The All Stars were born in 1947 and this is when most Armstrong writers stop paying attention. For example, the legendary bad James Linoln Collier wrote that Armstrong continued to play “horse-race versions of ‘Tiger Rag’ and ‘I Got Rhythm’” for the rest of his life. “Tiger Rag” was indeed an early chart for the All Stars, but then disappeared for years, returning in 1955, then staying for about a decade. As for “I Got Rhythm,” a riff based on “Rhythm” changes, “Mop Mop” (or “Boff Boff”) was often used as a drum feature, but to say that Armstrong continued to play “I Got Rhythm” for the rest of his life shows Collier wasn’t paying attention to the numerous documents of Armstrong stage shows that still exist, whether recorded or in print. Earl Hines played “I Got Rhythm” at a breakneck tempo as one of his features, but Pops would only play some quiet melody on it and besides, it wasn’t one of Hines’s most frequently played features. Damn you Collier!
But besides the various “Mop Mops,” Armstrong did have one last encounter with “I Got Rhythm,” performing it in the 1965 movie, “When The Boys Meet The Girls.” 1965 was the last glorious year for Pops’s chops and he sounds quite good on the two takes that survive, especially this one with a huge-toned trumpet opening:

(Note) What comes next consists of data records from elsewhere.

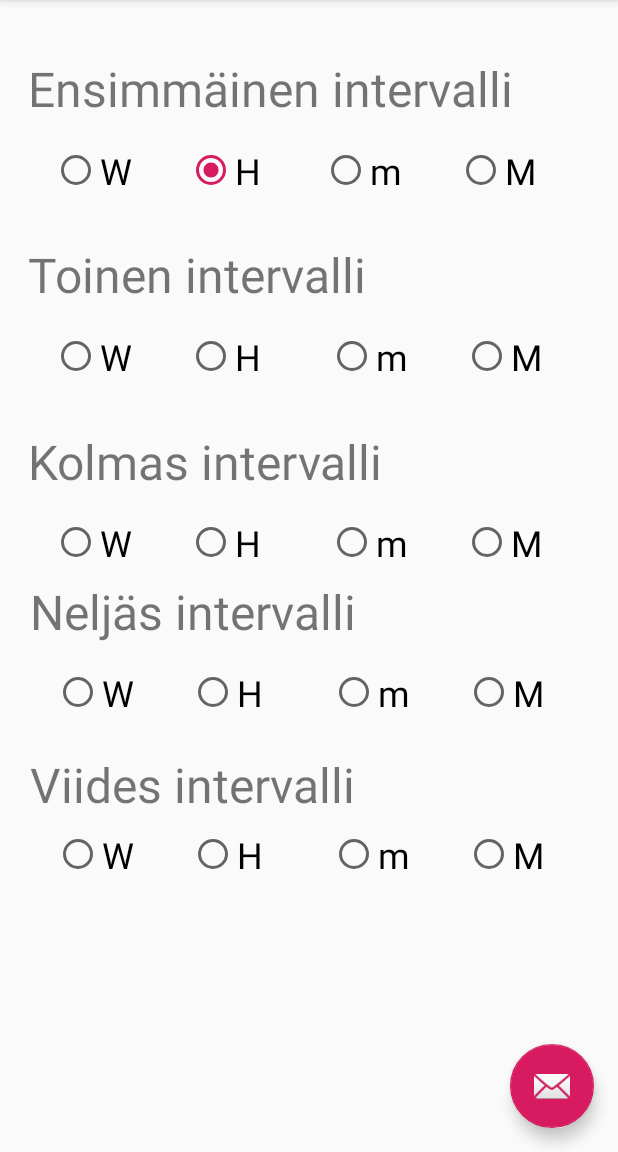
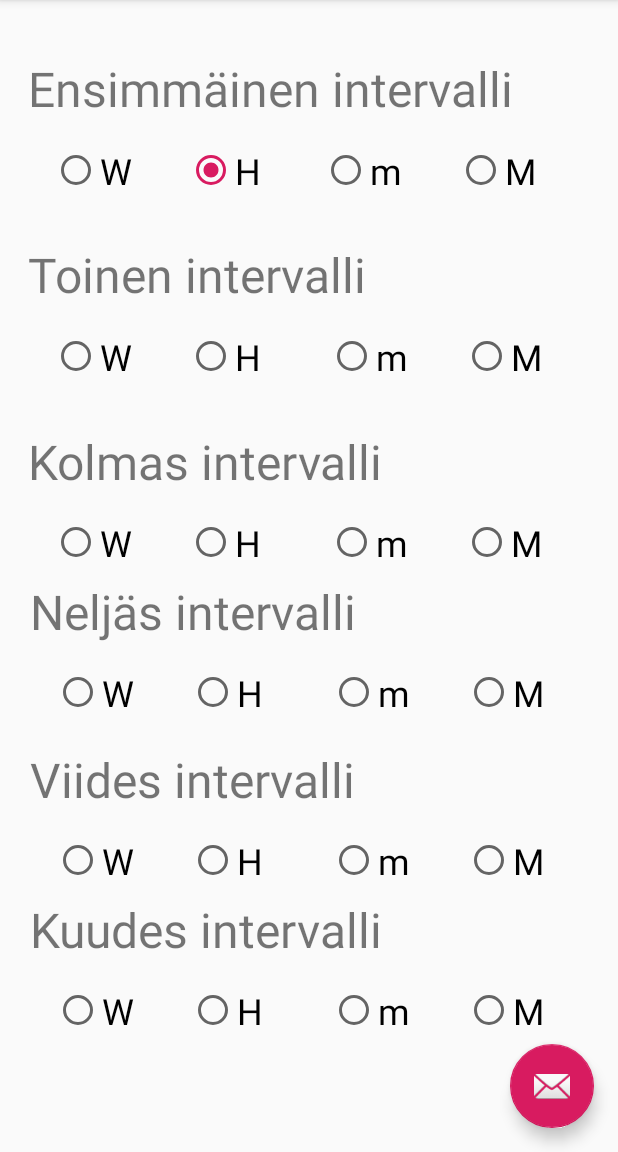
Before and after one commit to sangervu/MatchMusicScalesAndroid, an Android app: the screen it shows after launch (MainActivity), on a phone screen of 412 x 824 dp, the part 84-1236 px from its top. Run offline under Robolectric (Android 15) with nearby library versions, the phone set to English and light mode, and no system bars.

Commit message:
näytön viimeistely

```diff
--- a/app/src/main/res/layout/content_main.xml
+++ b/app/src/main/res/layout/content_main.xml
@@ -261,7 +261,7 @@
     <LinearLayout
         android:id="@+id/linearLayout4"
         android:layout_width="386dp"
-        android:layout_height="100dp"
+        android:layout_height="wrap_content"
         android:layout_marginStart="13dp"
         android:layout_marginLeft="13dp"
         android:orientation="vertical"
@@ -343,7 +343,7 @@
     <LinearLayout
         android:id="@+id/linearLayout5"
         android:layout_width="386dp"
-        android:layout_height="94dp"
+        android:layout_height="wrap_content"
         android:layout_marginStart="13dp"
         android:layout_marginLeft="13dp"
         android:layout_marginBottom="160dp"
@@ -424,4 +424,86 @@
 
     </LinearLayout>
 
+    <LinearLayout
+        android:id="@+id/linearLayout6"
+        android:layout_width="386dp"
+        android:layout_height="wrap_content"
+        android:layout_marginStart="13dp"
+        android:layout_marginLeft="13dp"
+        android:orientation="vertical"
+        app:layout_constraintEnd_toEndOf="parent"
+        app:layout_constraintStart_toStartOf="parent"
+        app:layout_constraintTop_toBottomOf="@+id/linearLayout5">
+
+        <TextView
+            android:id="@+id/textView"
+            android:layout_width="match_parent"
+            android:layout_height="wrap_content"
+            android:layout_marginTop="8dp"
+            android:layout_weight="1"
+            android:text="@string/kuudes_intervalli"
+            android:textSize="32sp"
+            app:layout_constraintTop_toTopOf="parent"
+            tools:layout_editor_absoluteX="38dp"
+            tools:layout_width="wrap_content" />
+
+        <RadioGroup
+            android:id="@+id/Intervalli6"
+            android:layout_width="match_parent"
+            android:layout_height="wrap_content"
+            android:layout_marginStart="16dp"
+            android:layout_marginLeft="16dp"
+            android:layout_marginTop="16dp"
+            android:layout_weight="1"
+            android:checkedButton="@+id/radioButton12"
+            android:orientation="horizontal"
+            android:visibility="visible"
+            app:layout_constraintEnd_toEndOf="parent"
+            app:layout_constraintStart_toStartOf="parent"
+            app:layout_constraintTop_toTopOf="parent">
+
+            <RadioButton
+                android:id="@+id/radioButton61"
+                android:layout_width="90dp"
+                android:layout_height="match_parent"
+                android:checked="false"
+                android:clickable="true"
+                android:focusable="true"
+                android:text="@string/w"
+                android:textSize="24sp"
+                tools:layout_height="match_parent" />
+
+            <RadioButton
+                android:id="@+id/radioButton62"
+                android:layout_width="94dp"
+                android:layout_height="match_parent"
+                android:checked="false"
+                android:clickable="true"
+                android:duplicateParentState="false"
+                android:focusable="true"
+                android:text="@string/h"
+                android:textSize="24sp" />
+
+            <RadioButton
+                android:id="@+id/radioButton63"
+                android:layout_width="90dp"
+                android:layout_height="match_parent"
+                android:clickable="true"
+                android:focusable="true"
+                android:text="@string/m"
+                android:textSize="24sp" />
+
+            <RadioButton
+                android:id="@+id/radioButton64"
+                android:layout_width="109dp"
+                android:layout_height="match_parent"
+                android:clickable="true"
+                android:focusable="true"
+                android:text="@string/M"
+                android:textSize="24sp" />
+
+        </RadioGroup>
+
+    </LinearLayout>
+
 </android.support.constraint.ConstraintLayout>
--- a/app/src/main/res/values/strings.xml
+++ b/app/src/main/res/values/strings.xml
@@ -13,4 +13,5 @@
     <string name="ensimmainen_intervalli">Ensimmäinen intervalli</string>
     <string name="viides_intervalli">Viides intervalli</string>
     <string name="w">W</string>
+    <string name="kuudes_intervalli">Kuudes intervalli</string>
 </resources>
```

Ah, an evening spent listening to Louis Armstrong play “I Got Rhythm.” Who could ask for anything more indeed.